Farmers are opposed to the access legislation because of the:
Impact on farming operations. Farmers must have the final say on who can access their properties, when and under what conditions. This can only be done on an individual, case-by-case basis. The suitability of access arrangements depends on the exact nature of farming activities, land use, climatic conditions and localised hazards.
Personal safety and security of family and staff. Rural crime and violence is rising. The personal safety of family and possessions is a growing concern. Theft of farm machinery, rustling of stock and illegal operations such as marijuana growing, poaching of game, fish and seafood are increasing at an alarming rate.
Security and privacy of home and business. No other business would be expected to provide public access to the factory floor without strict controls. No other business would be forced to expose themselves or their production unit to diseases and pests.

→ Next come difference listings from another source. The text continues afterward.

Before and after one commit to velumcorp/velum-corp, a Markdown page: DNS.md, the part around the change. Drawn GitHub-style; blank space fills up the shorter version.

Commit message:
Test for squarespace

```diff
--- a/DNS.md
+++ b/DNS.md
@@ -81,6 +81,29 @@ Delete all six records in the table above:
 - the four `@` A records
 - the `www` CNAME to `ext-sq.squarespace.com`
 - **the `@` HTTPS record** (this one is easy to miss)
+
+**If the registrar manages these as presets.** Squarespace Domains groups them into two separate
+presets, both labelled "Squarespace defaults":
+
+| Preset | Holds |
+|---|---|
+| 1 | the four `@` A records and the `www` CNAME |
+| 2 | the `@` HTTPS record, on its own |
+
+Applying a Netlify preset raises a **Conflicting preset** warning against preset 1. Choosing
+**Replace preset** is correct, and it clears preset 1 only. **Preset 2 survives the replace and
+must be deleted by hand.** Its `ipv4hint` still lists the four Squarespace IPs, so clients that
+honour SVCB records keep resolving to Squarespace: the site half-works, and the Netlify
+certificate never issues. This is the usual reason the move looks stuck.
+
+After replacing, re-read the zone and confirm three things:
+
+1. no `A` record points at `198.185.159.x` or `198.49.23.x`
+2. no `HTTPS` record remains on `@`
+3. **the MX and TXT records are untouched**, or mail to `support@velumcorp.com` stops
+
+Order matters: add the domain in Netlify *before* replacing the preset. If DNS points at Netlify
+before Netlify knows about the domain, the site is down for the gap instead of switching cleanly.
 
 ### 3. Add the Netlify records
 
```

Uncertain liability – for damage caused by visitors to such items as network infrastructure; for road accidents and crop losses resulting from escaped livestock when gates are left open by visitors; for damage caused by fire; for inadvertent injury to visitors resulting from the visitors’ own ignorance and inexperience.

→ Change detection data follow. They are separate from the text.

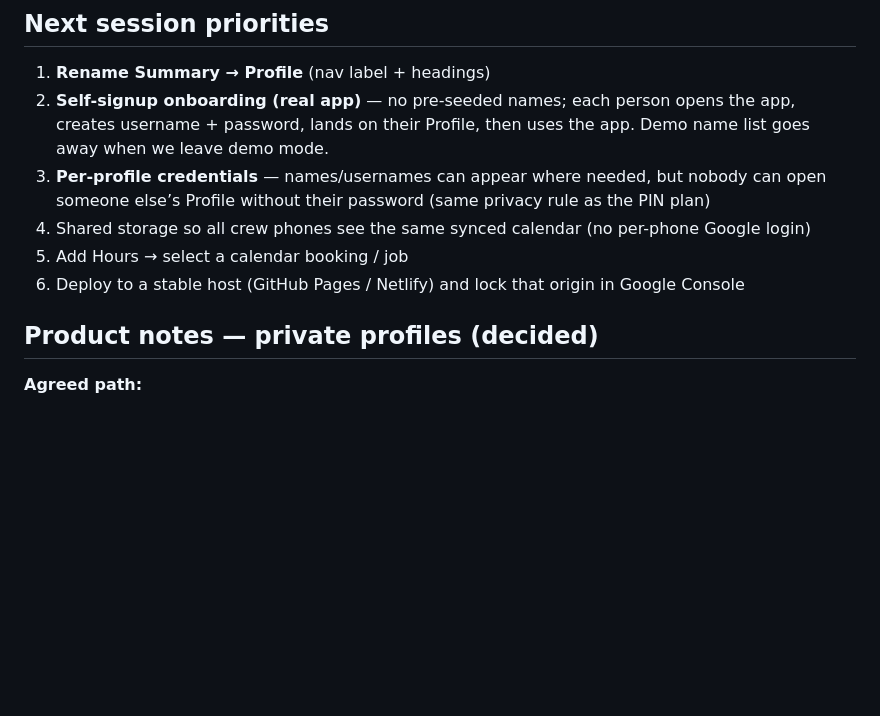
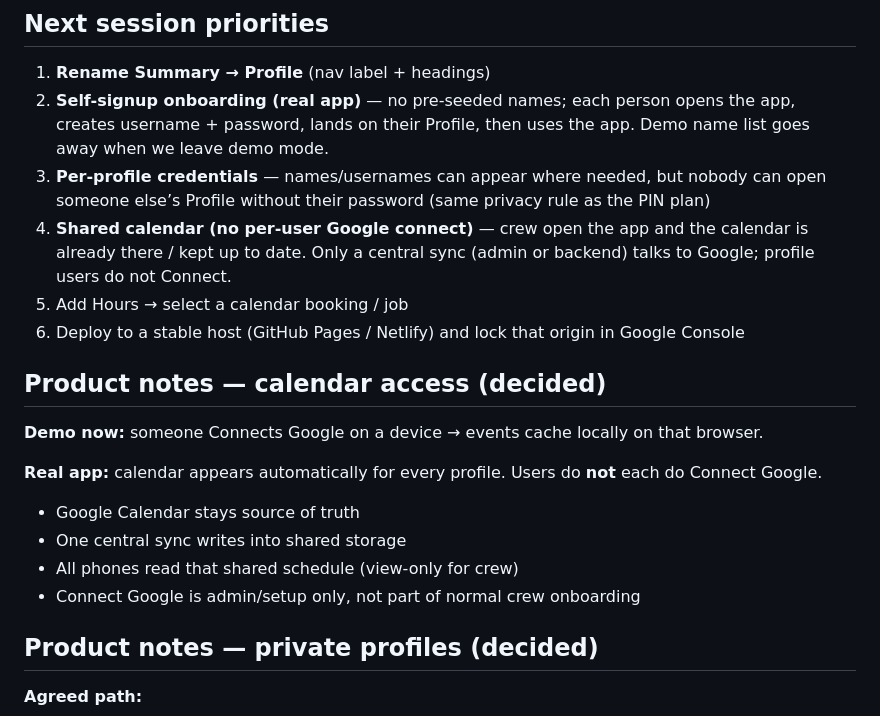
Before and after one commit to scottwallis1/PMH-Crew-Timesheets, a Markdown page: SESSION_CHECKPOINT.md, the part around the change. GitHub-like rendering; blank space fills up the shorter version.

Commit message:
Log decided shared calendar: no per-user Google connect
Crew profiles get an auto-updating calendar from central sync only.

Co-authored-by: scottwallis1 <scottwallis1@users.noreply.github.com>

```diff
--- a/SESSION_CHECKPOINT.md
+++ b/SESSION_CHECKPOINT.md
@@ -60,9 +60,19 @@ Cloudflare quick-tunnel URLs are temporary. Next session: start `python3 -m http
 1. **Rename Summary → Profile** (nav label + headings)
 2. **Self-signup onboarding (real app)** — no pre-seeded names; each person opens the app, creates username + password, lands on their Profile, then uses the app. Demo name list goes away when we leave demo mode.
 3. **Per-profile credentials** — names/usernames can appear where needed, but nobody can open someone else’s Profile without their password (same privacy rule as the PIN plan)
-4. Shared storage so all crew phones see the same synced calendar (no per-phone Google login)
+4. **Shared calendar (no per-user Google connect)** — crew open the app and the calendar is already there / kept up to date. Only a central sync (admin or backend) talks to Google; profile users do not Connect.
 5. Add Hours → select a calendar booking / job
 6. Deploy to a stable host (GitHub Pages / Netlify) and lock that origin in Google Console
+
+## Product notes — calendar access (decided)
+
+**Demo now:** someone Connects Google on a device → events cache locally on that browser.
+
+**Real app:** calendar appears automatically for every profile. Users do **not** each do Connect Google.
+- Google Calendar stays source of truth
+- One central sync writes into shared storage
+- All phones read that shared schedule (view-only for crew)
+- Connect Google is admin/setup only, not part of normal crew onboarding
 
 ## Product notes — private profiles (decided)
 
```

Cost. Public access creates costs for farmers – time dealing with requests, marking access ways, fencing off where necessary, rubbish disposal, providing assistance where people get into difficulties, repairing damage caused to huts, sheds, water tanks, drinking troughs, pumps, drains, fences, gates, pasture, crops, conservation and other environmentally sensitive areas and paying for stock losses.
Flow on and other cumulative effects – greater walking access across private property frequently leads to increasing demand for biking and vehicle access, to cater for an increasingly less active and less fit society. Foot access inevitably brings guns and dogs, both of which present unacceptable risks to landowners.
Biosecurity is paramount to farming. With ever-increasing numbers of overseas visitors the risk of a live organism arriving in or on a person escalates. Access to private land must be controlled.
Attempts to reach a compromise with the government that meets the needs of both landowners and the public have failed. And in response many farmers throughout New Zealand have closed their gates to public access for one week, June 16-23. Closed gates will be marked with an orange ribbon in a show of solidarity.
Join this action by closing your gate to public access for one week, June 16-23, and tie an orange ribbon around that gate in a symbolic show of solidarity.
For updates on the campaign see www.fedfarm.org.nz. To join Federated Farmers, ring 0800 FARMING